The artists who attended (myself included) were men and women, ranging in age from about 20 something up to those with snow white hair. We represented several races and cultures, including the US, parts of Latin America, and England. Most of us worked for some of the major comics, TV, film, and video game companies. Quite a smorgasbord.
We heard a lot of, “thanks,” and “this is fun,” and the kids enjoyed asking questions, drawing with us, and learning how comics are made. Near the end of the day one parent said, “We don’t usually have anything like this come to this neighborhood…” The obvious reason being that it’s a poor section of the city.
I could have said, underprivileged, or ghetto, but that isn’t considered PC. Or, perhaps I’m not using those terms because they instantly trigger images that might cause some individuals to shut down, or come to a conclusion about the populace before hearing the facts.
Whatever else might be in areas like this all over the country, there are also hearts and minds and souls yearning to discover, and grow, and perhaps even contribute to a better society.
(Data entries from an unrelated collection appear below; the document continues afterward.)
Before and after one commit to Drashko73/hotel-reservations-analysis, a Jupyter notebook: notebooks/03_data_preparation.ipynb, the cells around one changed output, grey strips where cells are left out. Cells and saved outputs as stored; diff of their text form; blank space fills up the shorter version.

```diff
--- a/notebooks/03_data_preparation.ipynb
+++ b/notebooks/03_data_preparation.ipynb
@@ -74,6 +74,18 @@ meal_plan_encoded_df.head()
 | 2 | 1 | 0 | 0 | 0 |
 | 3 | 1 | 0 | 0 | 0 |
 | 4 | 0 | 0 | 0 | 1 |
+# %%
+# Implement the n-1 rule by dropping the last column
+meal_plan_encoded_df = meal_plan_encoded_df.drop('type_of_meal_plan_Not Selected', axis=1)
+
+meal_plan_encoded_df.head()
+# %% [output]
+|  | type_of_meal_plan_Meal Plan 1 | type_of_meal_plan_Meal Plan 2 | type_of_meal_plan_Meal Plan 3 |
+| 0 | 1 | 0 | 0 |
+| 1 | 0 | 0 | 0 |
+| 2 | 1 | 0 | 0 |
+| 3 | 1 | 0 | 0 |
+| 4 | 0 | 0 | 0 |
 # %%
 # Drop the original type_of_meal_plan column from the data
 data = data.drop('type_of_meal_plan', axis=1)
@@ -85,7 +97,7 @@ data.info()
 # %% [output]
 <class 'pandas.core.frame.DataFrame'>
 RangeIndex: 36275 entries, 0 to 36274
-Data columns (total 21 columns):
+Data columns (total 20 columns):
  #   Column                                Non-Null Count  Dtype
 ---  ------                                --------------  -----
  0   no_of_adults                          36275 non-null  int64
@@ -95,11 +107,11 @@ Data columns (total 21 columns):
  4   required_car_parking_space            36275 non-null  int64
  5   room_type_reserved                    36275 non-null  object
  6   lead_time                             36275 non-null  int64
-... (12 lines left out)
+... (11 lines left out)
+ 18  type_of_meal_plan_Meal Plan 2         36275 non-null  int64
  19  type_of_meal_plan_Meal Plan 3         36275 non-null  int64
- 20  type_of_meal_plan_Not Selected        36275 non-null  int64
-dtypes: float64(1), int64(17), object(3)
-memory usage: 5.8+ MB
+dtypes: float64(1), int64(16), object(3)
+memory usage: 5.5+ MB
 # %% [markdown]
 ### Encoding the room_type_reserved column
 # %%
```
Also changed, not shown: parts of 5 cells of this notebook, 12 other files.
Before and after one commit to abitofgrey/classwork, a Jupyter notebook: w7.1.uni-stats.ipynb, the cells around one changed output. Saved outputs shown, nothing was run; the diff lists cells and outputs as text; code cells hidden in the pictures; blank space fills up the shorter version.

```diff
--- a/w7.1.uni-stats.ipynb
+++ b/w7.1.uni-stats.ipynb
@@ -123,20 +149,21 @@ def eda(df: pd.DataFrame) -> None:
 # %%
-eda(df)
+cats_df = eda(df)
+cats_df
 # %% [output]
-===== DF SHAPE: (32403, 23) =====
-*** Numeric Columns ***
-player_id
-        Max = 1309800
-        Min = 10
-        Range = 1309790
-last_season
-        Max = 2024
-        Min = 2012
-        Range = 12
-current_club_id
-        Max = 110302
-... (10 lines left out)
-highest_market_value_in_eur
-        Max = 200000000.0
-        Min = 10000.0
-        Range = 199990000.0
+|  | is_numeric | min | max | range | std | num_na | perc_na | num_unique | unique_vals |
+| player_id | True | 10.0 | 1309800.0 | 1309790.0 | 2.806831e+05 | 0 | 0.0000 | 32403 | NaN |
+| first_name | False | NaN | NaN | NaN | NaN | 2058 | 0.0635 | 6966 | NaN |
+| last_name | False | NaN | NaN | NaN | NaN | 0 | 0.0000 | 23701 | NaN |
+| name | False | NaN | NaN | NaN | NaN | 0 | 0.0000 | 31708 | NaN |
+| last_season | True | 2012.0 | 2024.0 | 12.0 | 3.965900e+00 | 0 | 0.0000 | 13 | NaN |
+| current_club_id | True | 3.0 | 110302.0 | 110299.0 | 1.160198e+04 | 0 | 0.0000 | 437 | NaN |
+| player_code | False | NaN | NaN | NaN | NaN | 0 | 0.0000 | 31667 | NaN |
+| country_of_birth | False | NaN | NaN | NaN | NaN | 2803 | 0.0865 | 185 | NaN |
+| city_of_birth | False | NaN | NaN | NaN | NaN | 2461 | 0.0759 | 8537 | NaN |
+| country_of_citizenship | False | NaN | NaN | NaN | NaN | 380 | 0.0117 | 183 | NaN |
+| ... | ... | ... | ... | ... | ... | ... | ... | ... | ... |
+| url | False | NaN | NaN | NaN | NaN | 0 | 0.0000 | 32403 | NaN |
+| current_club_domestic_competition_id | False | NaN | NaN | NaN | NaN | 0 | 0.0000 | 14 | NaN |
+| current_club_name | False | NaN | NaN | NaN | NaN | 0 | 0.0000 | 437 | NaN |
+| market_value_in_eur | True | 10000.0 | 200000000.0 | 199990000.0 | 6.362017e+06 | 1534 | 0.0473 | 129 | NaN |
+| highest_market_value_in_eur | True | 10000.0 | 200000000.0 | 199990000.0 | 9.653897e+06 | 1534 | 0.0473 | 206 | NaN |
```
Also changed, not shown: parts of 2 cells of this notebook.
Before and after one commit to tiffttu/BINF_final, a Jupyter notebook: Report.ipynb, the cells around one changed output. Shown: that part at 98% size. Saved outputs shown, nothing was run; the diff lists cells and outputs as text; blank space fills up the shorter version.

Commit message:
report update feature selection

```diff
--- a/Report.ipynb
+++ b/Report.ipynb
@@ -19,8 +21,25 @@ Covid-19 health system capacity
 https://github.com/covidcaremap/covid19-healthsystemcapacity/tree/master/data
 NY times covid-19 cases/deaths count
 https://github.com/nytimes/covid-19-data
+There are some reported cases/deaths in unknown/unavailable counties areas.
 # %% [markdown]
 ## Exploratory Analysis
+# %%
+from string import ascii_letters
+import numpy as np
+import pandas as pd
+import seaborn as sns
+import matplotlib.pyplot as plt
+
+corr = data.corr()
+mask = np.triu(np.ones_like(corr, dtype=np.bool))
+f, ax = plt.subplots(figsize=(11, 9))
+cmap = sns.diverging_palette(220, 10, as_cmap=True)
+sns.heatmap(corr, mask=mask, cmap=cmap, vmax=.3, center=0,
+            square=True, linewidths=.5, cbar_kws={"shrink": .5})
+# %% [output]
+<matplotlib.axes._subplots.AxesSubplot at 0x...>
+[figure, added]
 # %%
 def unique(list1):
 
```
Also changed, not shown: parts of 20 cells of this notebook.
The creative arts is one path to lifting spirits, teaching life lessons, and expanding the human capacity to manifest what did not exist before. Or, sometimes, it is simply a way to maintain a little light and fresh air in our days.
If art is a meal on which we need to feast from time to time … than we have surely left far too many to starve – especially the children.
That is a condition that can be changed, simply by creating events like this, where a few good people can congregate and share and feel good about themselves and others.